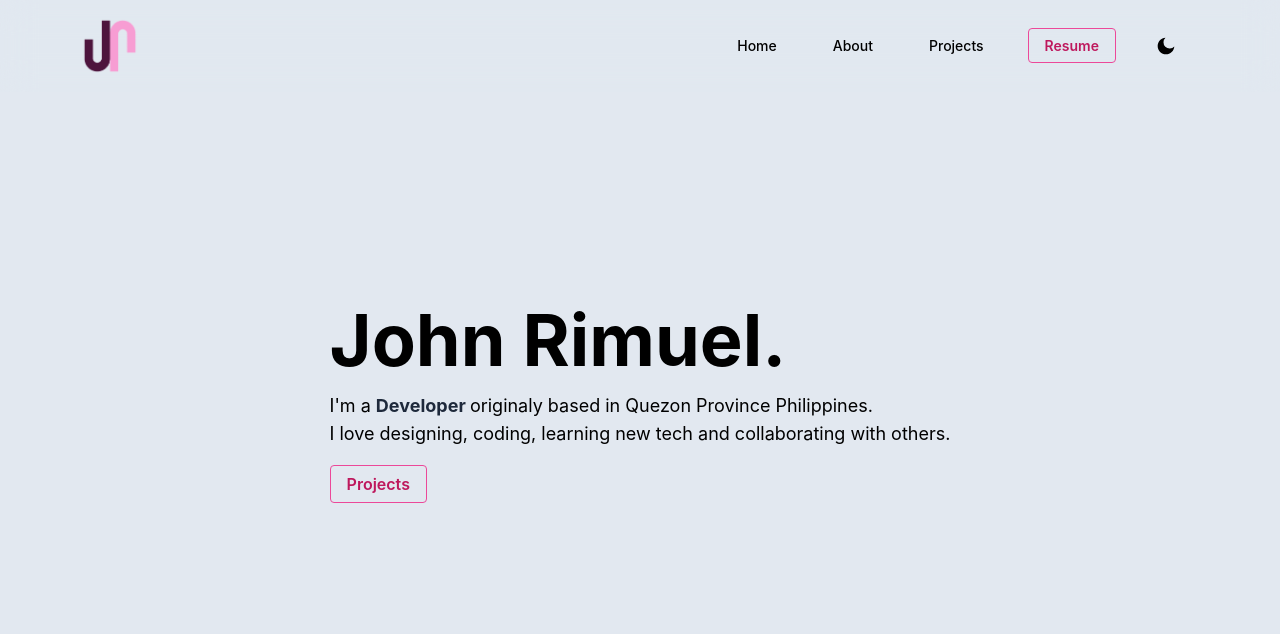
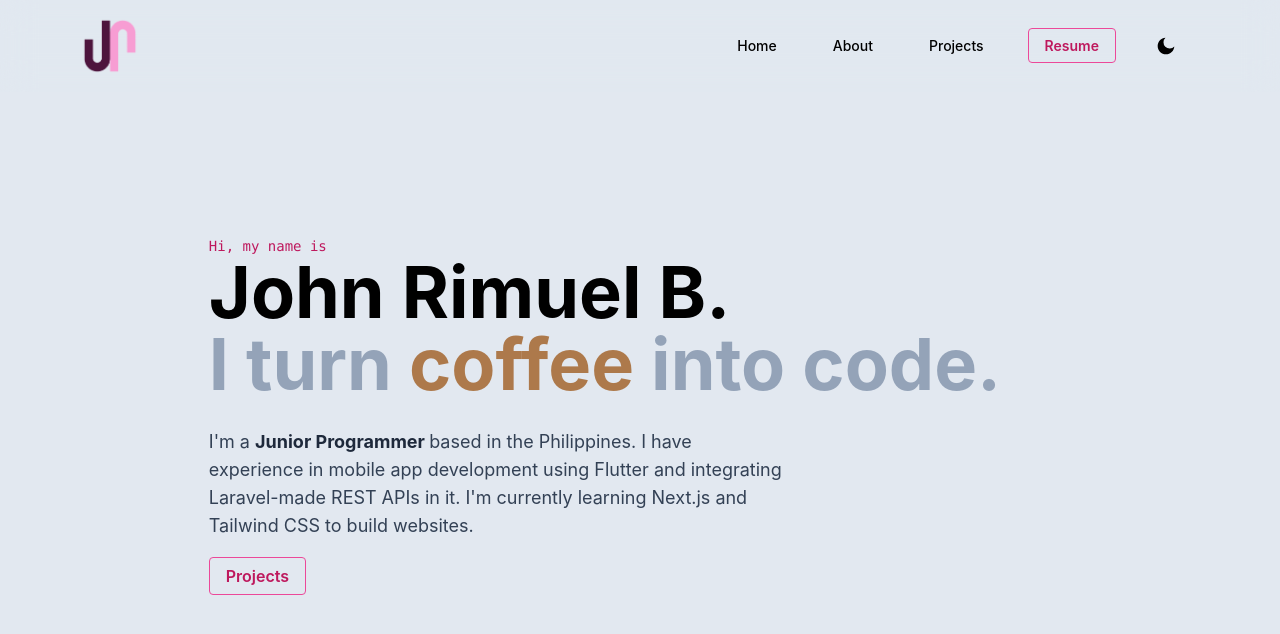
Before and after one commit to itsmerims/itsmerims.github.io, a Next.js app: page / in a window 1280 px wide. Shown: the top 634 px of the page. Built offline with nearby package versions, Linux system fonts and the light colour scheme.

Commit message:
modified:   components/HeroSection.tsx 	modified:   src/app/globals.css 	modified:   tailwind.config.js

```diff
--- a/components/HeroSection.tsx
+++ b/components/HeroSection.tsx
@@ -6,18 +6,20 @@ import { IoIosArrowDown } from "react-icons/io";
 
 const HeroSection = () => {
     return (
-        <section className='flex h-screen' id='home'>
+        <section className='flex md:h-screen' id='home'>
             <div className='flex w-screen m-auto text-center justify-center items-center place-content-center py-16 md:flex-row md:text-left md:space-x-4'>
-                <div className='h-auto py-7 px-5'>
-                    <h1 className='font-bold text-7xl mt-6 md:mt-0'>John Rimuel&#x2e;</h1>
-                    <p className='text-lg mb-6 mt-4'>
+                <div id='container' className='block mt-6 w-screen'>
+                    <p className='font-mono text-sm text-pink-700 dark:text-pink-500'>Hi, my name is</p>
+                    <h1 className='font-bold md:text-7xl sm:text-5xl text-4xl mt-6 md:mt-0'>John Rimuel B&#x2e;</h1>
+                    <h1 className='font-bold md:text-7xl text-4xl mt-6 md:mt-0 text-slate-400 dark:text-tagline'>I turn <span className='text-coffee'>coffee</span> into code&#x2e;</h1>
+                    <p className='text-lg mx-auto md:mx-0 mb-6 mt-7 w-10/12 md:w-2/3 text-slate-700 dark:text-slate-400'>
                         I'm a{" "}
                         <span className='font-bold text-slate-800 dark:text-pink-600'>
-                            Developer{" "}
+                            Junior Programmer{" "}
                         </span>
-                        originaly based in Quezon Province Philippines.<br /> I love designing, coding, learning new tech and collaborating with others.
+                         based in the Philippines. I have experience in mobile app development using Flutter and integrating Laravel-made REST APIs in it. I'm currently learning Next.js and Tailwind CSS to build websites.
                     </p>
-                    <div>
+                    <div className='p-0'>
                     <Link
                         to="projects"
                         className={"cursor-pointer bg-transparent hover:bg-pink-500 dark:hover:text-slate-900 text-pink-700 dark:text-pink-500 dark:border-pink-400 font-semibold hover:text-white py-2 px-4 border border-pink-500 hover:border-transparent rounded"}
--- a/src/app/globals.css
+++ b/src/app/globals.css
@@ -2,10 +2,23 @@
 @tailwind components;
 @tailwind utilities;
 
-  :root {
-    --font-sans: "Calibre","Inter","San Francisco","SF Pro Text",-apple-system,system-ui,sans-serif;
-  }
+:root {
+  --font-sans: "Calibre", "Inter", "San Francisco", "SF Pro Text", -apple-system, system-ui, sans-serif;
+}
 
-  html, body, p, h1, h2, h3 {
-    font-family: var(--font-sans);
-    }
+* {
+  margin: 0;
+  padding: 0;
+}
+
+html, body, p, h1, h2, h3 {
+  font-family: var(--font-sans);
+}
+
+body {
+  overflow-x: hidden;
+}
+
+#container {
+  width: 70%;
+}
--- a/tailwind.config.js
+++ b/tailwind.config.js
@@ -8,7 +8,13 @@ module.exports = {
     "./src/**/*.{js,ts,jsx,tsx}",
   ],
   theme: {
-    extend: {},
+    extend: {
+      colors: {
+        'light-brown': '#DDA6B9',
+        'coffee': '#AD794B',
+        'tagline': '#8892b0'
+      }
+    },
   },
   plugins: [
     require('@tailwindcss/typography'),
```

→ What is needed
For the string "serif", return every line of the data where it appears.

→ Finished exercise
-    --font-sans: "Calibre","Inter","San Francisco","SF Pro Text",-apple-system,system-ui,sans-serif;
+  --font-sans: "Calibre", "Inter", "San Francisco", "SF Pro Text", -apple-system, system-ui, sans-serif;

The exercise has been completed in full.